A terrorist attack is basically impossible to predict, says the Risk Management Monitor, but, even so, the risk of loss from attacks at sensitive installations can’t be dismissed. A specific property’s risks can be assessed, and should be, even though an attack can’t be predicted.
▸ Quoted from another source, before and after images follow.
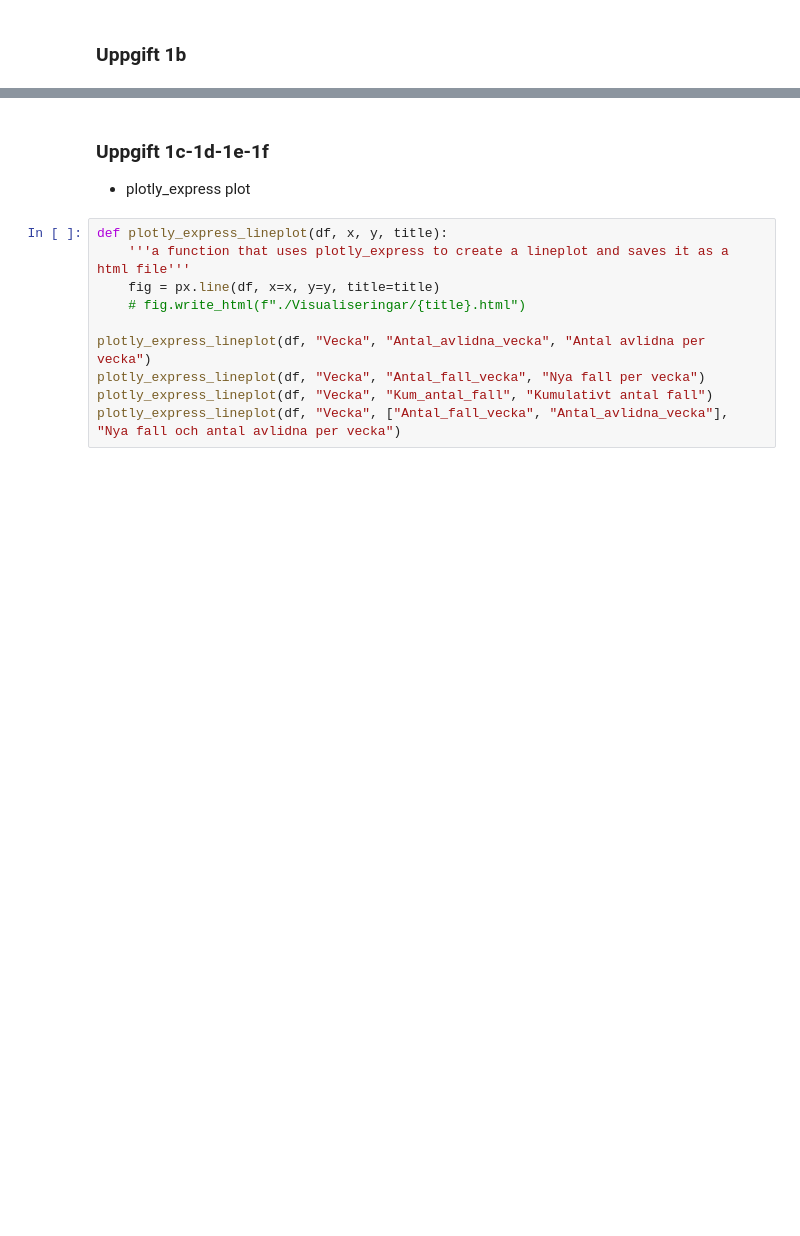
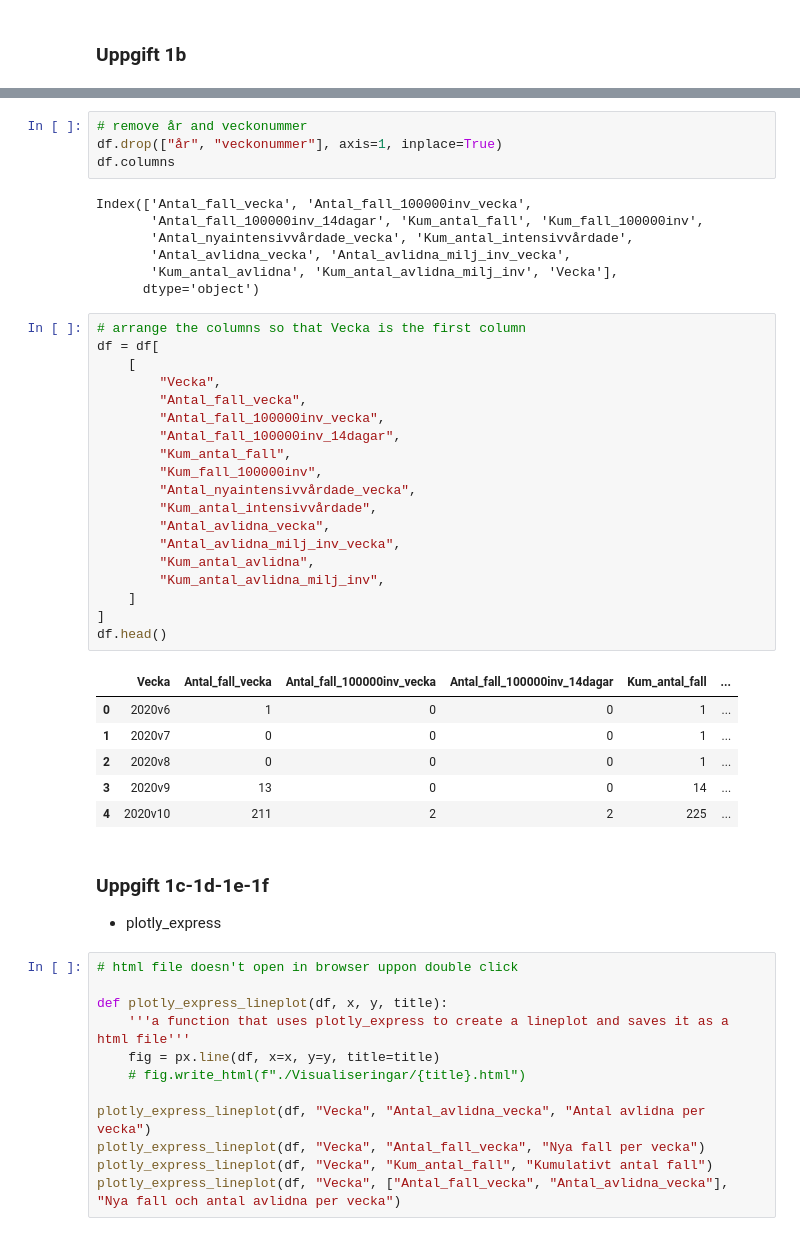
Before and after one commit to eliaselhaddad/Databehandling-Elias-El-Haddad, a Jupyter notebook: Labb_4/Uppgift_1.ipynb, the cells around one changed output, grey strips where cells are left out. Drawn from its saved outputs; the diff is of its cells as text; blank space fills up the shorter version.

```diff
--- a/Labb_4/Uppgift_1.ipynb
+++ b/Labb_4/Uppgift_1.ipynb
@@ -117,7 +110,46 @@ df["Vecka"] = df["år"].astype(str) + "v" + df["veckonummer"].astype(str)
+# %%
+# remove år and veckonummer
+df.drop(["år", "veckonummer"], axis=1, inplace=True)
+df.columns
+# %% [output]
+Index(['Antal_fall_vecka', 'Antal_fall_100000inv_vecka',
+       'Antal_fall_100000inv_14dagar', 'Kum_antal_fall', 'Kum_fall_100000inv',
+       'Antal_nyaintensivvårdade_vecka', 'Kum_antal_intensivvårdade',
+       'Antal_avlidna_vecka', 'Antal_avlidna_milj_inv_vecka',
+       'Kum_antal_avlidna', 'Kum_antal_avlidna_milj_inv', 'Vecka'],
+      dtype='object')
+# %%
+# arrange the columns so that Vecka is the first column
+df = df[
+    [
+        "Vecka",
+        "Antal_fall_vecka",
+        "Antal_fall_100000inv_vecka",
+        "Antal_fall_100000inv_14dagar",
+        "Kum_antal_fall",
+        "Kum_fall_100000inv",
+        "Antal_nyaintensivvårdade_vecka",
+        "Kum_antal_intensivvårdade",
+        "Antal_avlidna_vecka",
+        "Antal_avlidna_milj_inv_vecka",
+        "Kum_antal_avlidna",
+        "Kum_antal_avlidna_milj_inv",
+    ]
+]
+df.head()
+# %% [output]
+|  | Vecka | Antal_fall_vecka | Antal_fall_100000inv_vecka | Antal_fall_100000inv_14dagar | Kum_antal_fall | ... |
+| 0 | 2020v6 | 1 | 0 | 0 | 1 | ... |
+| 1 | 2020v7 | 0 | 0 | 0 | 1 | ... |
+| 2 | 2020v8 | 0 | 0 | 0 | 1 | ... |
+| 3 | 2020v9 | 13 | 0 | 0 | 14 | ... |
+| 4 | 2020v10 | 211 | 2 | 2 | 225 | ... |
 # %% [markdown]
 ### Uppgift 1c-1d-1e-1f
-- plotly_express plot
+- plotly_express
 # %%
+# html file doesn't open in browser uppon double click
+
 def plotly_express_lineplot(df, x, y, title):
     '''a function that uses plotly_express to create a lineplot and saves it as a html file'''
     fig = px.line(df, x=x, y=y, title=title)
```
Also changed, not shown: parts of 4 cells of this notebook, 1 other file.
This is an extension to a baleful extreme of the basic principle behind insurance in general. Risk vulnerability is harder to apply to terrorism than, say, the possibility of a hurricane striking a given locale. But, insurable or not, when terrorism is coupled with other types of unwanted intrusions, the risks of hostile invasion of sensitive property are real enough. Sufficiently real to justify protection, if not from insurance, then fencing, guard stations and reliable vehicle barriers.